The Framework, which was approved at IFAD's May 2011 session, highlights climate change as one of a number of new elements in the global environment that must be considered for rural poverty reduction.
The Framework also focuses on biodiversity, with efforts to document a relationship between biodiversity and crop yields.
October 2011: The International Fund for Agricultural Development (IFAD) has released its Strategic Framework for 2011-2015. One of the five strategic objectives of the Framework relates to improving resiliency for rural men and women to climate change, environmental degradation and market transformation, with a focus on both climate change adaptation and mitigation.
The Framework, which was approved at IFAD’s May 2011 session, was in response to a global context characterized by persistent problems and major changes, including volatile food prices, growing commercial investment in agriculture and increases in agro-based biofuels. It highlights climate change as one of a number of new elements in the global environment that must be considered for rural poverty reduction. These efforts will be guided by IFAD’s Climate Change Strategy.
The Framework notes that, while adaptation is feasible, efforts are hindered by a lack of access to resources to enable small agricultural producers to access technology, knowledge and assets to reduce environmental risk.
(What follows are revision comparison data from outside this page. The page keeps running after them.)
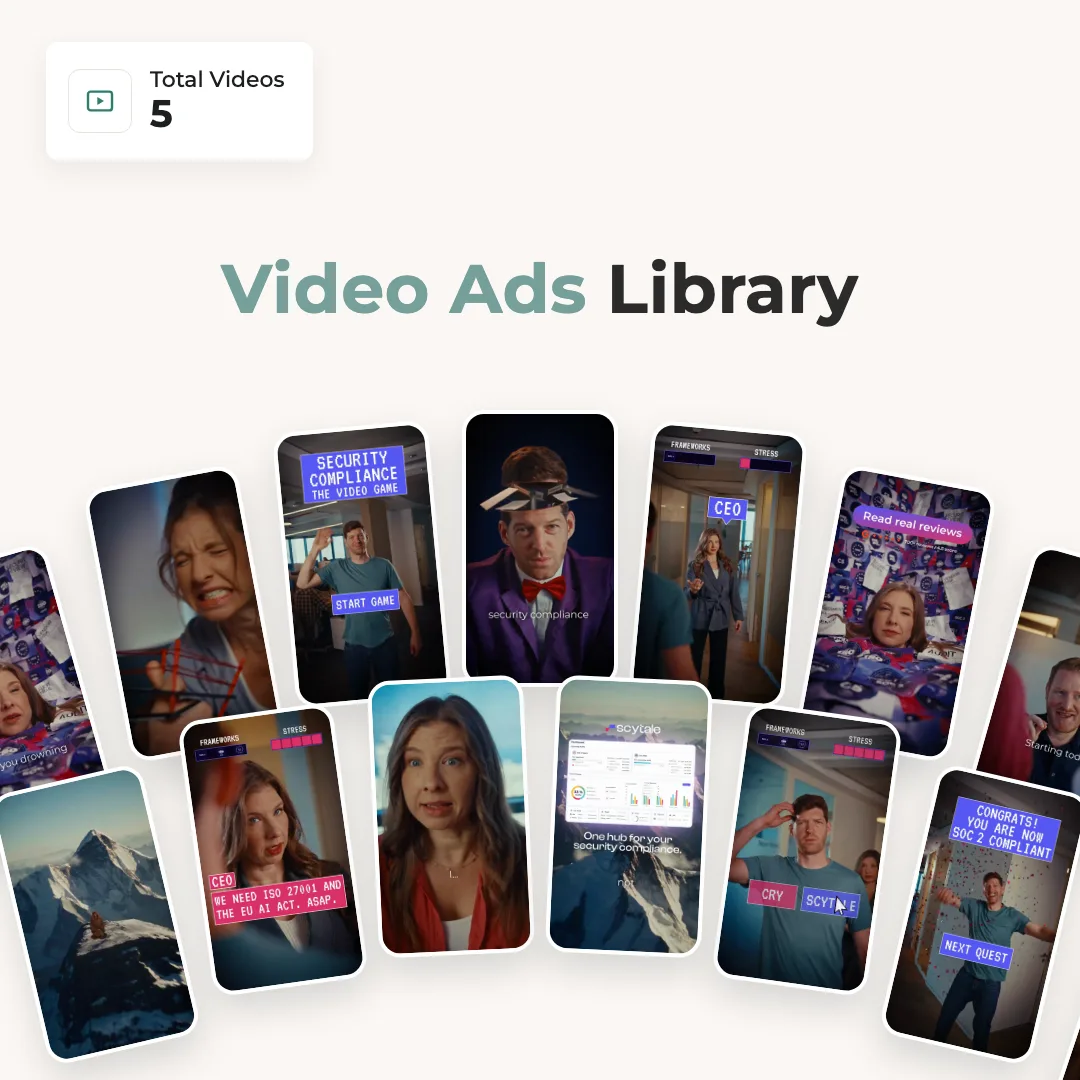
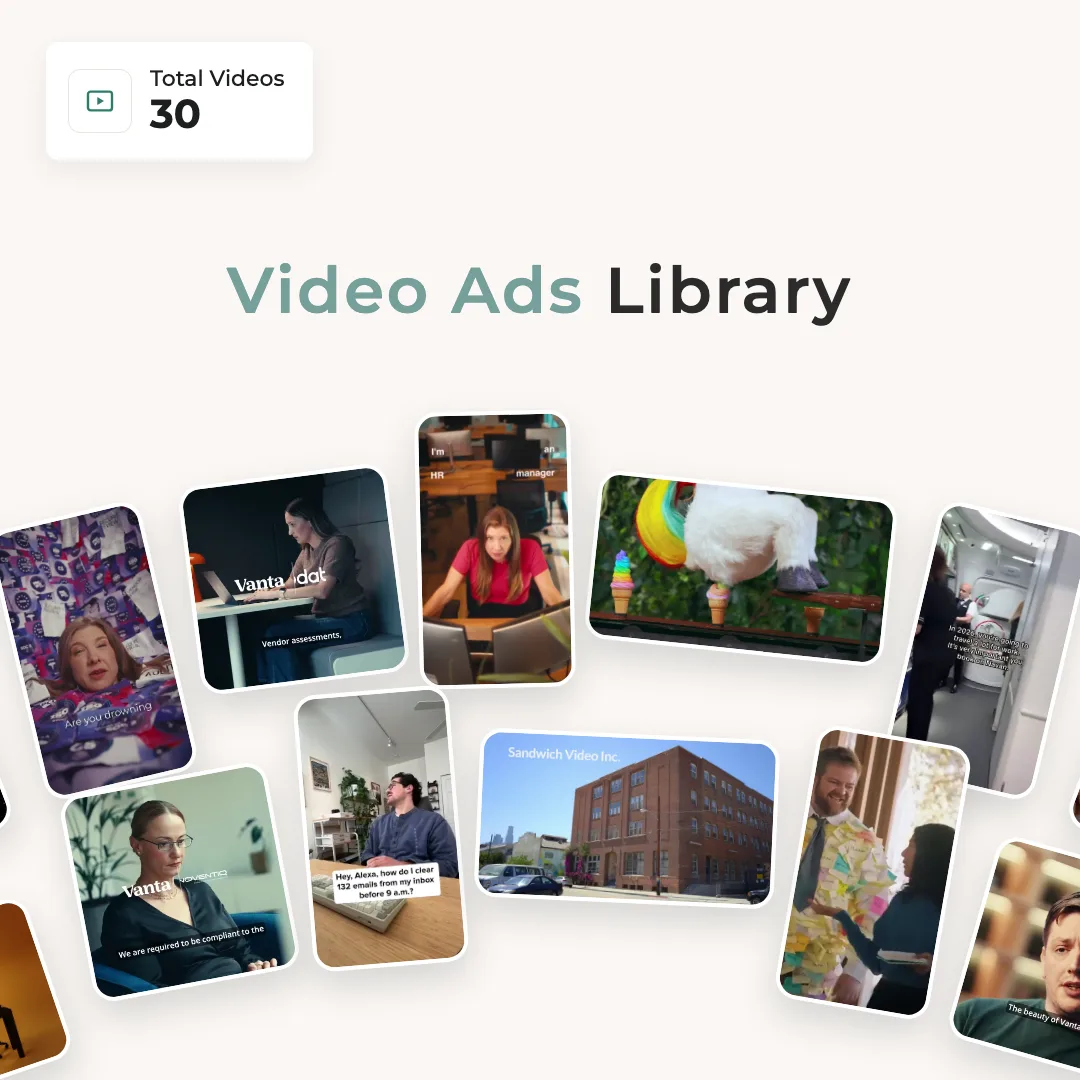
Redo the Video Ads homepage tile; mix the Professional tab's first-load order
Tile: title set in the same semibold weight, size and tracking as the other
tiles, badge count updated to 30, artwork now fans vertical, square and wide
frames together. OG image regenerated from it.

Professional tab: priority.professional on all 18 entries gives a mixed
opening order (Mission, Floating Head, Devil Interview, Old Couple, ...).
The All tab's pinned order and every URL number are unchanged.

diff --git a/ads.js b/ads.js
@@ -1690,24 +1690,24 @@ window.ADS = [
   // ---------- Video Ads — Professional ----------
   // `video` is the mp4, `image` is its poster frame, `aspect` is the card shape.
   // Append only within each block: URL numbers (/videos/<category>-N) come from position.
-  { image: "scytale-1611575144.webp", video: "scytale-1611575144.mp4", title: "Floating Head", formula: "", tag: "Professional", category: "professional", platform: "videos", aspect: "9 / 16", priority: { all: 1 } },
-  { image: "scytale-1611547124.webp", video: "scytale-1611547124.mp4", title: "Company Meeting", formula: "", tag: "Professional", category: "professional", platform: "videos", aspect: "9 / 16", priority: { all: 6 } },
-  { image: "scytale-1611739984.webp", video: "scytale-1611739984.mp4", title: "Close Up", formula: "", tag: "Professional", category: "professional", platform: "videos", aspect: "9 / 16", priority: { all: 15 } },
-  { image: "scytale-1611693444.webp", video: "scytale-1611693444.mp4", title: "Video Game", formula: "", tag: "Professional", category: "professional", platform: "videos", aspect: "9 / 16", priority: { all: 7 } },
-  { image: "scytale-1611693434.webp", video: "scytale-1611693434.mp4", title: "Video Game", formula: "", tag: "Professional", category: "professional", platform: "videos", aspect: "9 / 16", priority: { all: 20 } },
-  { image: "hibob-exukmvuntylilmg.webp", video: "hibob-exukmvuntylilmg.mp4", title: "Smashing Glass", formula: "", tag: "Professional", category: "professional", platform: "videos", aspect: "9 / 16", priority: { all: 11 } },
-  { image: "fyxer-u01hwnt2hab2ya6.webp", video: "fyxer-u01hwnt2hab2ya6.mp4", title: "Inbox Zero", formula: "", tag: "Professional", category: "professional", platform: "videos", aspect: "9 / 16", priority: { all: 22 } },
-  { image: "lastpass-ccoywsevzp6arw1.webp", video: "lastpass-ccoywsevzp6arw1.mp4", title: "Sticky Notes", formula: "", tag: "Professional", category: "professional", platform: "videos", aspect: "9 / 16", priority: { all: 21 } },
-  { image: "vanta-1664463766.webp", video: "vanta-1664463766.mp4", title: "Hospital Bed", formula: "", tag: "Professional", category: "professional", platform: "videos", aspect: "9 / 16", priority: { all: 17 } },
-  { image: "conveyor-nydkww5t5dby9jh.webp", video: "conveyor-nydkww5t5dby9jh.mp4", title: "Devil Interview", formula: "", tag: "Professional", category: "professional", platform: "videos", aspect: "16 / 9", priority: { all: 3 } },
-  { image: "monday-1609769653.webp", video: "monday-1609769653.mp4", title: "Galaxy", formula: "", tag: "Professional", category: "professional", platform: "videos", aspect: "16 / 9", priority: { all: 8 } },
-  { image: "monday-1609827473.webp", video: "monday-1609827473.mp4", title: "Service Desk Manager", formula: "", tag: "Professional", category: "professional", platform: "videos", aspect: "16 / 9", priority: { all: 13 } },
-  { image: "monday-1609855933.webp", video: "monday-1609855933.mp4", title: "Quick Handoff", formula: "", tag: "Professional", category: "professional", platform: "videos", aspect: "16 / 9", priority: { all: 10 } },
-  { image: "monday-1594809493.webp", video: "monday-1594809493.mp4", title: "Old Phone", formula: "", tag: "Professional", category: "professional", platform: "videos", aspect: "16 / 9", priority: { all: 9 } },
-  { image: "abnormal-1576441726.webp", video: "abnormal-1576441726.mp4", title: "Mission", formula: "", tag: "Professional", category: "professional", platform: "videos", aspect: "16 / 9", priority: { all: 2 } },
-  { image: "descript-P8kJRIq82EY.webp", video: "descript-P8kJRIq82EY.mp4", title: "Colour Studio", formula: "", tag: "Professional", category: "professional", platform: "videos", aspect: "16 / 9" },
-  { image: "zendesk-e359jWSGMVg.webp", video: "zendesk-e359jWSGMVg.mp4", title: "Old Couple", formula: "", tag: "Professional", category: "professional", platform: "videos", aspect: "16 / 9" },
-  { image: "slack-B6zVzWU95Sw.webp", video: "slack-B6zVzWU95Sw.mp4", title: "Office Interviews", formula: "", tag: "Professional", category: "professional", platform: "videos", aspect: "16 / 9" },
+  { image: "scytale-1611575144.webp", video: "scytale-1611575144.mp4", title: "Floating Head", formula: "", tag: "Professional", category: "professional", platform: "videos", aspect: "9 / 16", priority: { all: 1, professional: 2 } },
+  { image: "scytale-1611547124.webp", video: "scytale-1611547124.mp4", title: "Company Meeting", formula: "", tag: "Professional", category: "professional", platform: "videos", aspect: "9 / 16", priority: { all: 6, professional: 7 } },
+  { image: "scytale-1611739984.webp", video: "scytale-1611739984.mp4", title: "Close Up", formula: "", tag: "Professional", category: "professional", platform: "videos", aspect: "9 / 16", priority: { all: 15, professional: 12 } },
+  { image: "scytale-1611693444.webp", video: "scytale-1611693444.mp4", title: "Video Game", formula: "", tag: "Professional", category: "professional", platform: "videos", aspect: "9 / 16", priority: { all: 7, professional: 5 } },
+  { image: "scytale-1611693434.webp", video: "scytale-1611693434.mp4", title: "Video Game", formula: "", tag: "Professional", category: "professional", platform: "videos", aspect: "9 / 16", priority: { all: 20, professional: 18 } },
+  { image: "hibob-exukmvuntylilmg.webp", video: "hibob-exukmvuntylilmg.mp4", title: "Smashing Glass", formula: "", tag: "Professional", category: "professional", platform: "videos", aspect: "9 / 16", priority: { all: 11, professional: 13 } },
+  { image: "fyxer-u01hwnt2hab2ya6.webp", video: "fyxer-u01hwnt2hab2ya6.mp4", title: "Inbox Zero", formula: "", tag: "Professional", category: "professional", platform: "videos", aspect: "9 / 16", priority: { all: 22, professional: 17 } },
+  { image: "lastpass-ccoywsevzp6arw1.webp", video: "lastpass-ccoywsevzp6arw1.mp4", title: "Sticky Notes", formula: "", tag: "Professional", category: "professional", platform: "videos", aspect: "9 / 16", priority: { all: 21, professional: 15 } },
+  { image: "vanta-1664463766.webp", video: "vanta-1664463766.mp4", title: "Hospital Bed", formula: "", tag: "Professional", category: "professional", platform: "videos", aspect: "9 / 16", priority: { all: 17, professional: 9 } },
+  { image: "conveyor-nydkww5t5dby9jh.webp", video: "conveyor-nydkww5t5dby9jh.mp4", title: "Devil Interview", formula: "", tag: "Professional", category: "professional", platform: "videos", aspect: "16 / 9", priority: { all: 3, professional: 3 } },
+  { image: "monday-1609769653.webp", video: "monday-1609769653.mp4", title: "Galaxy", formula: "", tag: "Professional", category: "professional", platform: "videos", aspect: "16 / 9", priority: { all: 8, professional: 6 } },
+  { image: "monday-1609827473.webp", video: "monday-1609827473.mp4", title: "Service Desk Manager", formula: "", tag: "Professional", category: "professional", platform: "videos", aspect: "16 / 9", priority: { all: 13, professional: 16 } },
+  { image: "monday-1609855933.webp", video: "monday-1609855933.mp4", title: "Quick Handoff", formula: "", tag: "Professional", category: "professional", platform: "videos", aspect: "16 / 9", priority: { all: 10, professional: 11 } },
+  { image: "monday-1594809493.webp", video: "monday-1594809493.mp4", title: "Old Phone", formula: "", tag: "Professional", category: "professional", platform: "videos", aspect: "16 / 9", priority: { all: 9, professional: 14 } },
+  { image: "abnormal-1576441726.webp", video: "abnormal-1576441726.mp4", title: "Mission", formula: "", tag: "Professional", category: "professional", platform: "videos", aspect: "16 / 9", priority: { all: 2, professional: 1 } },
+  { image: "descript-P8kJRIq82EY.webp", video: "descript-P8kJRIq82EY.mp4", title: "Colour Studio", formula: "", tag: "Professional", category: "professional", platform: "videos", aspect: "16 / 9", priority: { professional: 10 } },
+  { image: "zendesk-e359jWSGMVg.webp", video: "zendesk-e359jWSGMVg.mp4", title: "Old Couple", formula: "", tag: "Professional", category: "professional", platform: "videos", aspect: "16 / 9", priority: { professional: 4 } },
+  { image: "slack-B6zVzWU95Sw.webp", video: "slack-B6zVzWU95Sw.mp4", title: "Office Interviews", formula: "", tag: "Professional", category: "professional", platform: "videos", aspect: "16 / 9", priority: { professional: 8 } },
 
   // ---------- Video Ads — Social Proof ----------
   { image: "vanta-1678577086.webp", video: "vanta-1678577086.mp4", title: "Codat Interview", formula: "", tag: "Social Proof", category: "social-proof", platform: "videos", aspect: "1 / 1", priority: { all: 12 } },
Furthermore, it underscores that adequate insurance is not available against the risks and shocks posed by climate and market conditions. The Framework emphasizes opportunities to engage with private donors including large foundations, such as the Rockefeller Foundation, which funds climate adaptation in Africa. The Framework also stresses the need to build innovation, learning and scaling up into climate change and other efforts to respond to changing contexts. The Framework concludes with a call to systematically pursue sustainability and climate change adaptation and mitigation in all projects and programmes.
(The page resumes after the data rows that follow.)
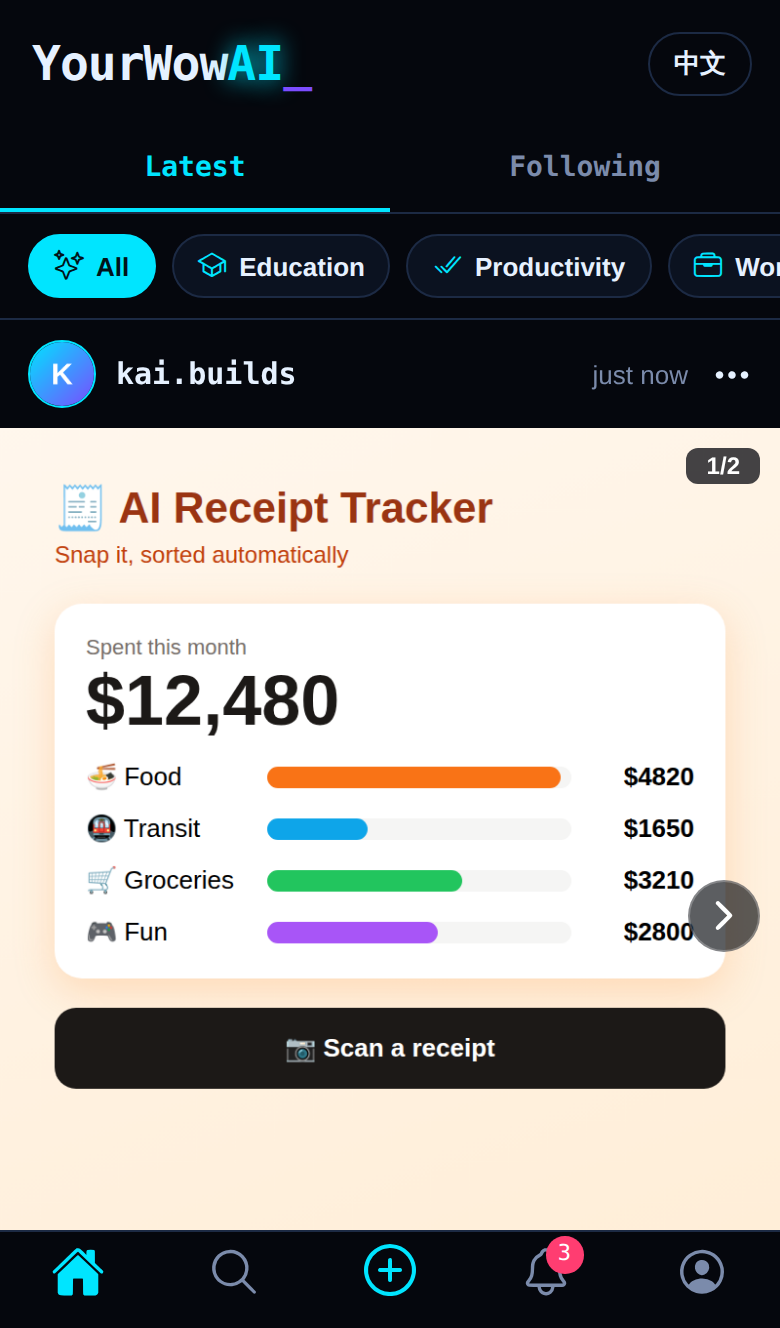
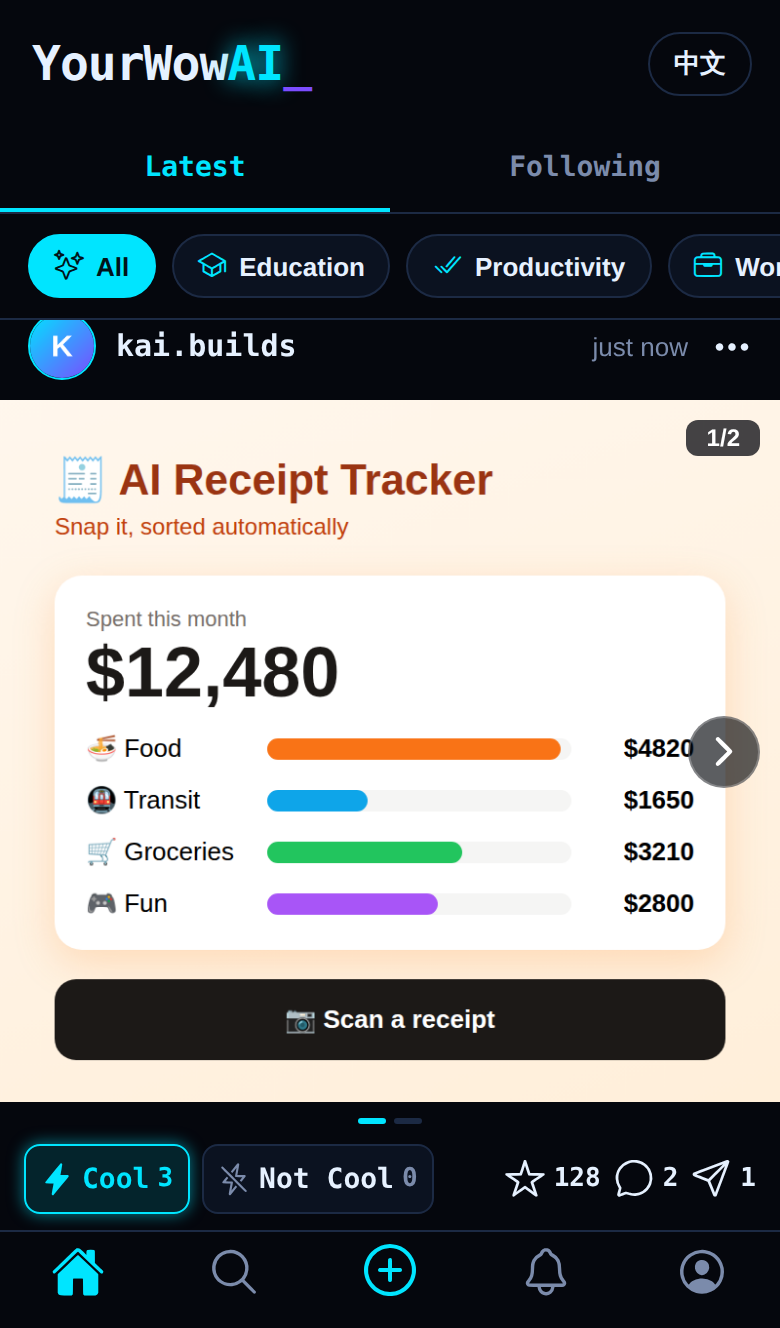
Site: hero and gallery feed screenshot shows the Cool / Not Cool row
New EN and 中文 feed screenshots (780x1328) with the post's action row
in view: Cool 3 · Not Cool 0 · GitHub stars · comments · shares. The
image links carry ?v= so browsers fetch the new screenshots.

Claude-Session: https://claude.ai/code/session_01QmTfduErPhUtKAHBvsP64j

Changed region(s): [[0.0, 0.2161, 1.0, 0.9571]]

diff --git a/index.html b/index.html
@@ -62,7 +62,7 @@
       <svg class="sparkle" width="14" height="14" viewBox="0 0 24 24" aria-hidden="true" style="bottom: 36px; right: 34px;"><path d="M12 2l2.2 7.8L22 12l-7.8 2.2L12 22l-2.2-7.8L2 12l7.8-2.2z" fill="#7c4dff"></path></svg>
       <svg class="sparkle" width="10" height="10" viewBox="0 0 24 24" aria-hidden="true" style="top: 40%; right: 28px;"><circle cx="12" cy="12" r="6" fill="#ffffff" opacity="0.6"></circle></svg>
       <div class="phone">
-        <img src="assets/screens/en/feed.png" width="780" height="1328" alt="YourWowAI feed: an AI receipt tracker shared by a user, with Cool and Not Cool buttons">
+        <img src="assets/screens/en/feed.png?v=20261027" width="780" height="1328" alt="YourWowAI feed: an AI receipt tracker shared by a user, with Cool and Not Cool buttons">
       </div>
     </div>
   </div>
@@ -154,7 +154,7 @@
       <p>Real app screens. The app is available in English and Traditional Chinese.</p>
     </div>
     <div class="gallery" tabindex="0" aria-label="App screenshots, scroll sideways">
-      <figure><div class="phone"><img src="assets/screens/en/feed.png" width="780" height="1328" loading="lazy" alt="Feed with Cool and Not Cool buttons"></div><figcaption>Your work, shared</figcaption></figure>
+      <figure><div class="phone"><img src="assets/screens/en/feed.png?v=20261027" width="780" height="1328" loading="lazy" alt="Feed with Cool and Not Cool buttons"></div><figcaption>Your work, shared</figcaption></figure>
       <figure><div class="phone"><img src="assets/screens/en/post.png" width="780" height="1328" loading="lazy" alt="Post page with AI tool tags, a try-it button and comments"></div><figcaption>Comments and feedback</figcaption></figure>
       <figure><div class="phone"><img src="assets/screens/en/explore.png" width="780" height="1328" loading="lazy" alt="Explore page with search, AI tool tags and a grid of projects"></div><figcaption>Discovered by AI tool</figcaption></figure>
       <figure><div class="phone"><img src="assets/screens/en/notifications.png" width="780" height="1328" loading="lazy" alt="Notifications for comments, Cool votes and follows"></div><figcaption>Know when it lands</figcaption></figure>

diff --git a/zh/index.html b/zh/index.html
@@ -67,7 +67,7 @@
       <svg class="sparkle" width="14" height="14" viewBox="0 0 24 24" aria-hidden="true" style="bottom: 36px; right: 34px;"><path d="M12 2l2.2 7.8L22 12l-7.8 2.2L12 22l-2.2-7.8L2 12l7.8-2.2z" fill="#7c4dff"></path></svg>
       <svg class="sparkle" width="10" height="10" viewBox="0 0 24 24" aria-hidden="true" style="top: 40%; right: 28px;"><circle cx="12" cy="12" r="6" fill="#ffffff" opacity="0.6"></circle></svg>
       <div class="phone">
-        <img src="../assets/screens/feed.png" width="780" height="1328" alt="YourWowAI 動態牆：阿凱分享的「AI 發票記帳」，下方有 Cool 和 Not Cool 按鈕">
+        <img src="../assets/screens/feed.png?v=20261027" width="780" height="1328" alt="YourWowAI 動態牆：阿凱分享的「AI 發票記帳」，下方有 Cool 和 Not Cool 按鈕">
       </div>
     </div>
   </div>
@@ -162,7 +162,7 @@
       <p>真實的 App 畫面。</p>
     </div>
     <div class="gallery" tabindex="0" aria-label="App 畫面截圖，可以左右捲動">
-      <figure><div class="phone"><img src="../assets/screens/feed.png" width="780" height="1328" loading="lazy" alt="動態牆與 Cool 按鈕"></div><figcaption>分享出去的作品</figcaption></figure>
+      <figure><div class="phone"><img src="../assets/screens/feed.png?v=20261027" width="780" height="1328" loading="lazy" alt="動態牆與 Cool 按鈕"></div><figcaption>分享出去的作品</figcaption></figure>
       <figure><div class="phone"><img src="../assets/screens/post.png" width="780" height="1328" loading="lazy" alt="貼文頁：AI 工具標籤、試用工具按鈕與留言"></div><figcaption>收到留言與回饋</figcaption></figure>
       <figure><div class="phone"><img src="../assets/screens/explore.png" width="780" height="1328" loading="lazy" alt="探索頁：搜尋框、AI 工具標籤與作品九宮格"></div><figcaption>被搜尋、被發現</figcaption></figure>
       <figure><div class="phone"><img src="../assets/screens/notifications.png" width="780" height="1328" loading="lazy" alt="通知頁：留言、Cool、追蹤通知"></div><figcaption>收到 Cool 的通知</figcaption></figure>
The Framework also focuses on biodiversity, with efforts to document a relationship between biodiversity and crop yields, noting that one in every five plant species is threatened by extinction. It stresses new work on the economic value of biodiversity and soil quality and calls for a more sustainable approach to agriculture. [Publication: IFAD Strategic Framework 2011-2015] [IFAD Press Release]